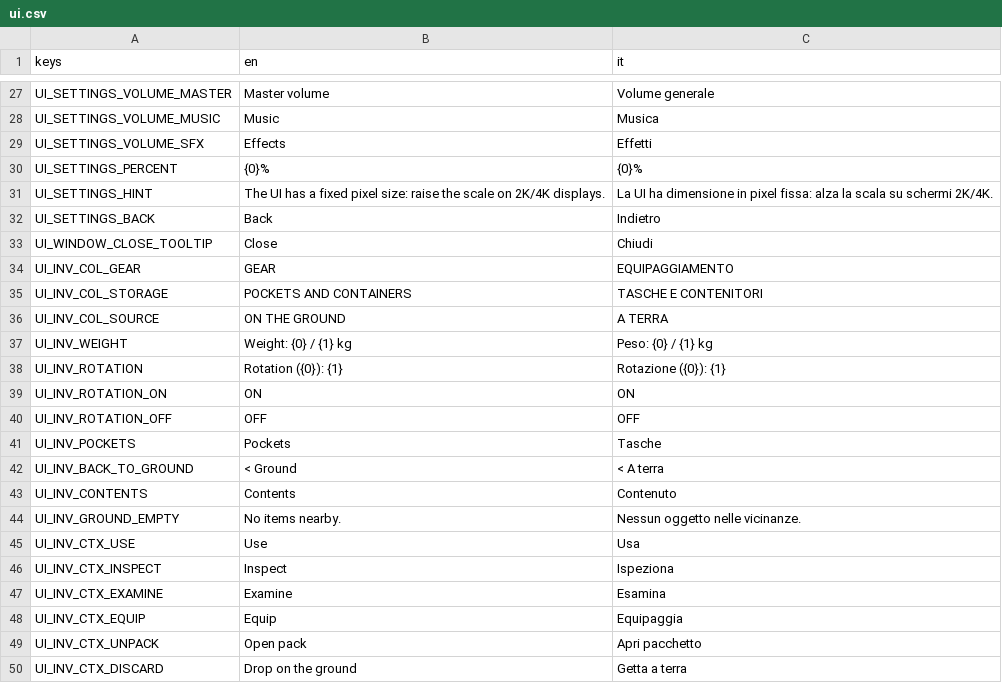
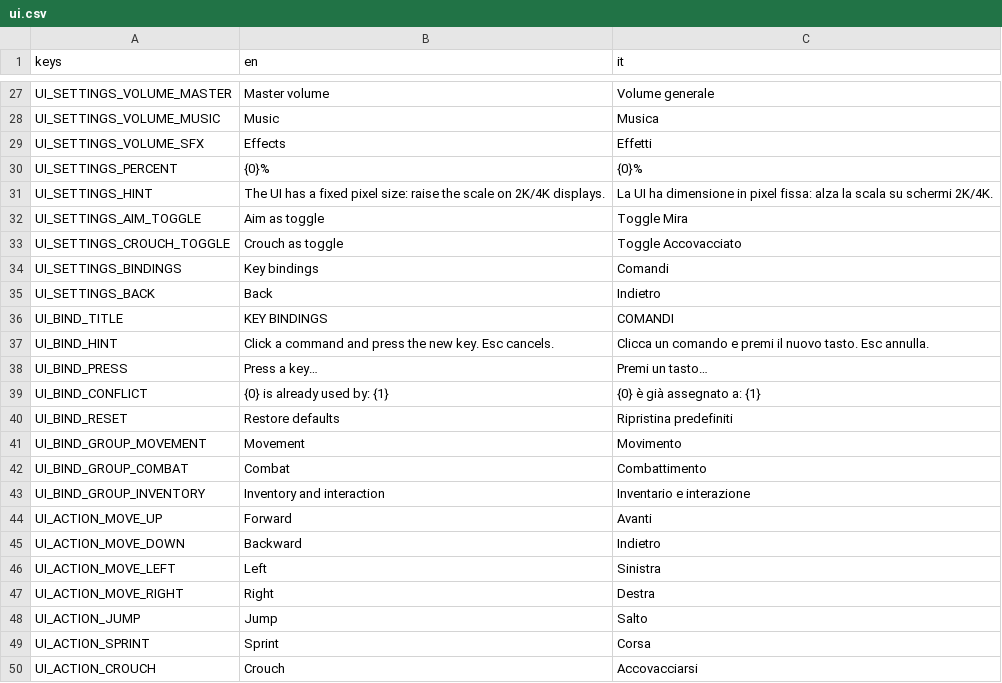
Before and after one commit to Alessandro-Bampa/lagoon, a CSV file: locales/ui.csv, drawn as a sheet; only a part is shown, gaps mark what is left out; the shorter side is filled out with more unchanged rows; the diff covers the shown part only; the diff names each change by its address in the sheet, - before the commit and + after, or states it on an @@ line.

Commit message:
key bindings, and bug fix

```diff
--- a/locales/ui.csv
+++ b/locales/ui.csv
+row 32: UI_SETTINGS_AIM_TOGGLE | Aim as toggle | Toggle Mira
+row 33: UI_SETTINGS_CROUCH_TOGGLE | Crouch as toggle | Toggle Accovacciato
+row 34: UI_SETTINGS_BINDINGS | Key bindings | Comandi
+row 36: UI_BIND_TITLE | KEY BINDINGS | COMANDI
+row 37: UI_BIND_HINT | Click a command and press the new key. Esc cancels. | Clicca un comando e premi il nuovo tasto. Esc annulla.
+row 38: UI_BIND_PRESS | Press a key… | Premi un tasto…
+row 39: UI_BIND_CONFLICT | {0} is already used by: {1} | {0} è già assegnato a: {1}
+row 40: UI_BIND_RESET | Restore defaults | Ripristina predefiniti
+row 41: UI_BIND_GROUP_MOVEMENT | Movement | Movimento
+row 42: UI_BIND_GROUP_COMBAT | Combat | Combattimento
+row 43: UI_BIND_GROUP_INVENTORY | Inventory and interaction | Inventario e interazione
+row 44: UI_ACTION_MOVE_UP | Forward | Avanti
+row 45: UI_ACTION_MOVE_DOWN | Backward | Indietro
+row 46: UI_ACTION_MOVE_LEFT | Left | Sinistra
+row 47: UI_ACTION_MOVE_RIGHT | Right | Destra
+row 48: UI_ACTION_JUMP | Jump | Salto
+row 49: UI_ACTION_SPRINT | Sprint | Corsa
+row 50: UI_ACTION_CROUCH | Crouch | Accovacciarsi
```
Also changed, not shown: 17 added rows elsewhere in this file, 29 other files.
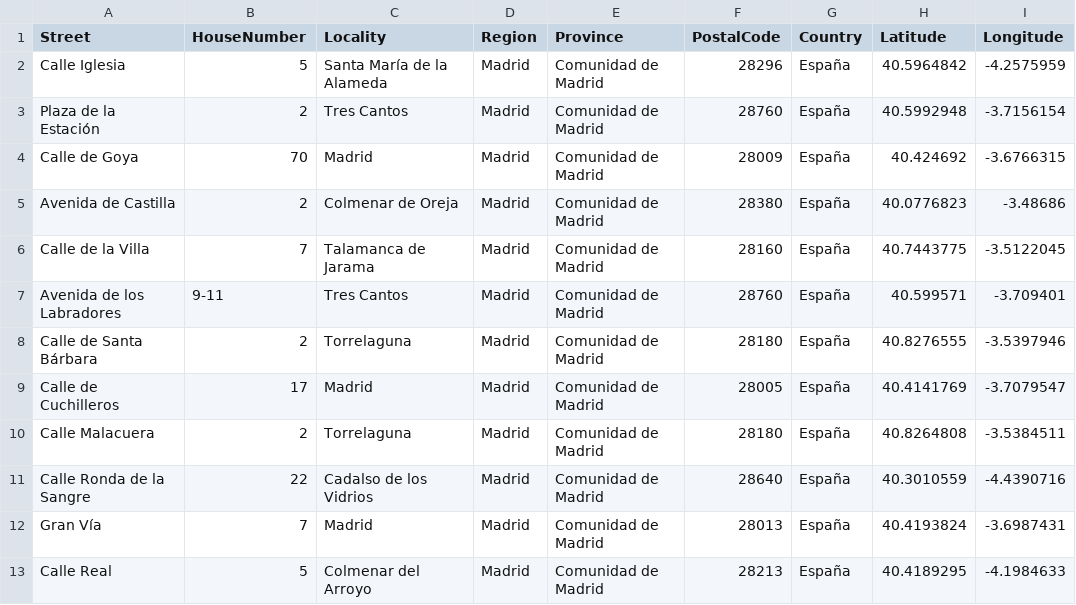
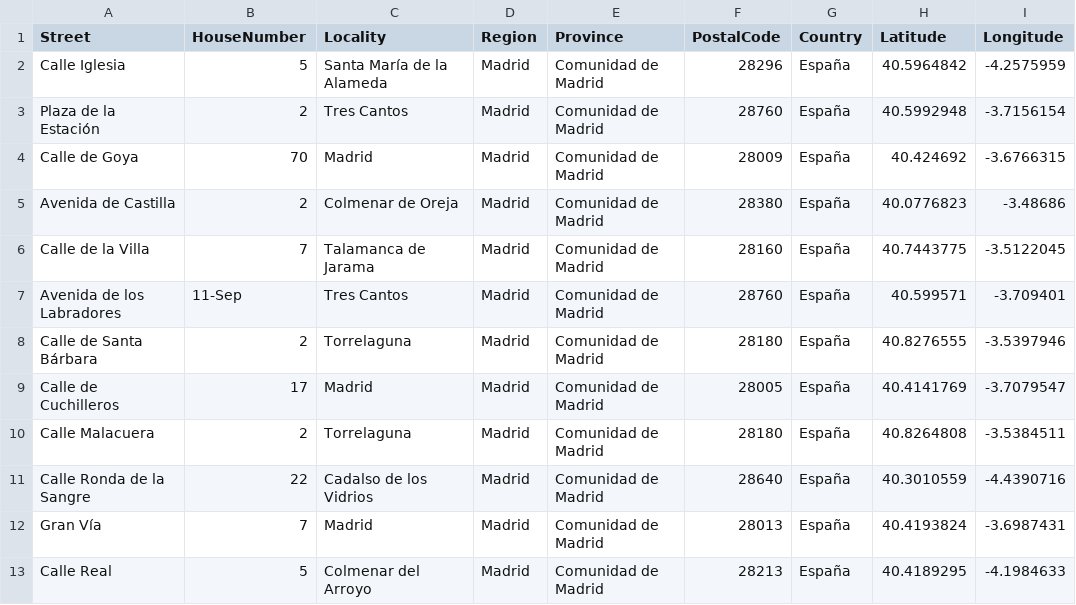
Before and after one commit to ruthvocampo/TFM, a CSV file: data/reference/spain-comunidad-de-madrid.csv, drawn as a sheet; only a part is shown.

```diff
--- a/data/reference/spain-comunidad-de-madrid.csv
+++ b/data/reference/spain-comunidad-de-madrid.csv
@@ -6,3 +6,3 @@ Avenida de Castilla,2,Colmenar de Oreja,Madrid,Comunidad de Madrid,28380,España
 Calle de la Villa,7,Talamanca de Jarama,Madrid,Comunidad de Madrid,28160,España,40.7443775,-3.5122045
-Avenida de los Labradores,9-11,Tres Cantos,Madrid,Comunidad de Madrid,28760,España,40.599571,-3.709401
+Avenida de los Labradores,11-Sep,Tres Cantos,Madrid,Comunidad de Madrid,28760,España,40.599571,-3.709401
 Calle de Santa Bárbara,2,Torrelaguna,Madrid,Comunidad de Madrid,28180,España,40.8276555,-3.5397946
```
Also changed, not shown: 15 other files.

------

** What the exercise asks **
What is needed is an exact copy of the data, with the pictures removed.

** Response to this task **
Before and after one commit to Alessandro-Bampa/lagoon, a CSV file: locales/ui.csv, drawn as a sheet; only a part is shown, gaps mark what is left out; the shorter side is filled out with more unchanged rows; the diff covers the shown part only; the diff names each change by its address in the sheet, - before the commit and + after, or states it on an @@ line.

Commit message:
key bindings, and bug fix

```diff
--- a/locales/ui.csv
+++ b/locales/ui.csv
+row 32: UI_SETTINGS_AIM_TOGGLE | Aim as toggle | Toggle Mira
+row 33: UI_SETTINGS_CROUCH_TOGGLE | Crouch as toggle | Toggle Accovacciato
+row 34: UI_SETTINGS_BINDINGS | Key bindings | Comandi
+row 36: UI_BIND_TITLE | KEY BINDINGS | COMANDI
+row 37: UI_BIND_HINT | Click a command and press the new key. Esc cancels. | Clicca un comando e premi il nuovo tasto. Esc annulla.
+row 38: UI_BIND_PRESS | Press a key… | Premi un tasto…
+row 39: UI_BIND_CONFLICT | {0} is already used by: {1} | {0} è già assegnato a: {1}
+row 40: UI_BIND_RESET | Restore defaults | Ripristina predefiniti
+row 41: UI_BIND_GROUP_MOVEMENT | Movement | Movimento
+row 42: UI_BIND_GROUP_COMBAT | Combat | Combattimento
+row 43: UI_BIND_GROUP_INVENTORY | Inventory and interaction | Inventario e interazione
+row 44: UI_ACTION_MOVE_UP | Forward | Avanti
+row 45: UI_ACTION_MOVE_DOWN | Backward | Indietro
+row 46: UI_ACTION_MOVE_LEFT | Left | Sinistra
+row 47: UI_ACTION_MOVE_RIGHT | Right | Destra
+row 48: UI_ACTION_JUMP | Jump | Salto
+row 49: UI_ACTION_SPRINT | Sprint | Corsa
+row 50: UI_ACTION_CROUCH | Crouch | Accovacciarsi
```
Also changed, not shown: 17 added rows elsewhere in this file, 29 other files.
Before and after one commit to ruthvocampo/TFM, a CSV file: data/reference/spain-comunidad-de-madrid.csv, drawn as a sheet; only a part is shown.

```diff
--- a/data/reference/spain-comunidad-de-madrid.csv
+++ b/data/reference/spain-comunidad-de-madrid.csv
@@ -6,3 +6,3 @@ Avenida de Castilla,2,Colmenar de Oreja,Madrid,Comunidad de Madrid,28380,España
 Calle de la Villa,7,Talamanca de Jarama,Madrid,Comunidad de Madrid,28160,España,40.7443775,-3.5122045
-Avenida de los Labradores,9-11,Tres Cantos,Madrid,Comunidad de Madrid,28760,España,40.599571,-3.709401
+Avenida de los Labradores,11-Sep,Tres Cantos,Madrid,Comunidad de Madrid,28760,España,40.599571,-3.709401
 Calle de Santa Bárbara,2,Torrelaguna,Madrid,Comunidad de Madrid,28180,España,40.8276555,-3.5397946
```
Also changed, not shown: 15 other files.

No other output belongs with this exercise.